*** Opening of DATA TO USE ***
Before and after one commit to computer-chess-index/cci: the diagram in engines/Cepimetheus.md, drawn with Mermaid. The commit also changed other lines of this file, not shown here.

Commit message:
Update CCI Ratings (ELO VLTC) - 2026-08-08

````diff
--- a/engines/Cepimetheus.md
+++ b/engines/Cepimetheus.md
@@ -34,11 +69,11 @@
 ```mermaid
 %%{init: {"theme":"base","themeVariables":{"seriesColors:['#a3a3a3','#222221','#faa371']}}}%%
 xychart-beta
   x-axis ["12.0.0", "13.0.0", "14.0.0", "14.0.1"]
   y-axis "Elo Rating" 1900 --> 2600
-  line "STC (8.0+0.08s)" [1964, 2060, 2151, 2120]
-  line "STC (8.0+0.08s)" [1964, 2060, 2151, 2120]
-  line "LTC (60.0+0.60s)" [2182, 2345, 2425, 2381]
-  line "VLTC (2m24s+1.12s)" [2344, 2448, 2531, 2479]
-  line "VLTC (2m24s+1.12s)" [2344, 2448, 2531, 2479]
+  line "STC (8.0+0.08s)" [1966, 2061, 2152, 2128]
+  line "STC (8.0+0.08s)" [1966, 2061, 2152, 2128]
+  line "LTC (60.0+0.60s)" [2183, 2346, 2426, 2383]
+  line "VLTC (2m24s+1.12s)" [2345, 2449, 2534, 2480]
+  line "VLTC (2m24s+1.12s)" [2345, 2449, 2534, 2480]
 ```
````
*** Close of DATA TO USE ***
*** Opening of DATA TO USE ***
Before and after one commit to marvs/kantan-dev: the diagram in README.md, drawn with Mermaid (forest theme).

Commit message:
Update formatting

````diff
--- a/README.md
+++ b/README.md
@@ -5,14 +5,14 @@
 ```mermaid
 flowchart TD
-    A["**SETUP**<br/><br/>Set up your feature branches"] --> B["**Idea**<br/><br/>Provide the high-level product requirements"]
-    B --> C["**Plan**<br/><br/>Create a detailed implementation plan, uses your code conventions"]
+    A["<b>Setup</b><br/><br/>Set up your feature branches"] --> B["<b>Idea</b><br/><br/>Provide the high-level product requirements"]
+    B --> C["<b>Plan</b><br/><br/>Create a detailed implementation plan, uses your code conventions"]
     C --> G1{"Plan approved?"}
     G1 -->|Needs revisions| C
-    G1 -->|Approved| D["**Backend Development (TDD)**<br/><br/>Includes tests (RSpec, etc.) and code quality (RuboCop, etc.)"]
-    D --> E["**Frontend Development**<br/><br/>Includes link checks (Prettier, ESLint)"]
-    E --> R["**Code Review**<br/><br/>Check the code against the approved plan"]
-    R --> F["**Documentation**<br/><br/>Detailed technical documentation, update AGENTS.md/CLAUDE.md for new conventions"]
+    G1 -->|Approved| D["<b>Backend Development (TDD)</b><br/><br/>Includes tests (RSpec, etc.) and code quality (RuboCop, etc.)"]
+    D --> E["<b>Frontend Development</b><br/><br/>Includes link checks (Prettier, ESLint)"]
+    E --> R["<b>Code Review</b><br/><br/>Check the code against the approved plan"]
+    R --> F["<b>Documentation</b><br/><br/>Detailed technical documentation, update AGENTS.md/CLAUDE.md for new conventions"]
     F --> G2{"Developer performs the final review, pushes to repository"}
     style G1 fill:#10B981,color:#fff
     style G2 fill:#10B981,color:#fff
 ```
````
*** Close of DATA TO USE ***
* EXERCISE OBJECTIVE: In the records above, find every line containing the word "conventions" and show it.

* YOUR RESPONSE:
-    B --> C["**Plan**<br/><br/>Create a detailed implementation plan, uses your code conventions"]
+    B --> C["<b>Plan</b><br/><br/>Create a detailed implementation plan, uses your code conventions"]
-    R --> F["**Documentation**<br/><br/>Detailed technical documentation, update AGENTS.md/CLAUDE.md for new conventions"]
+    R --> F["<b>Documentation</b><br/><br/>Detailed technical documentation, update AGENTS.md/CLAUDE.md for new conventions"]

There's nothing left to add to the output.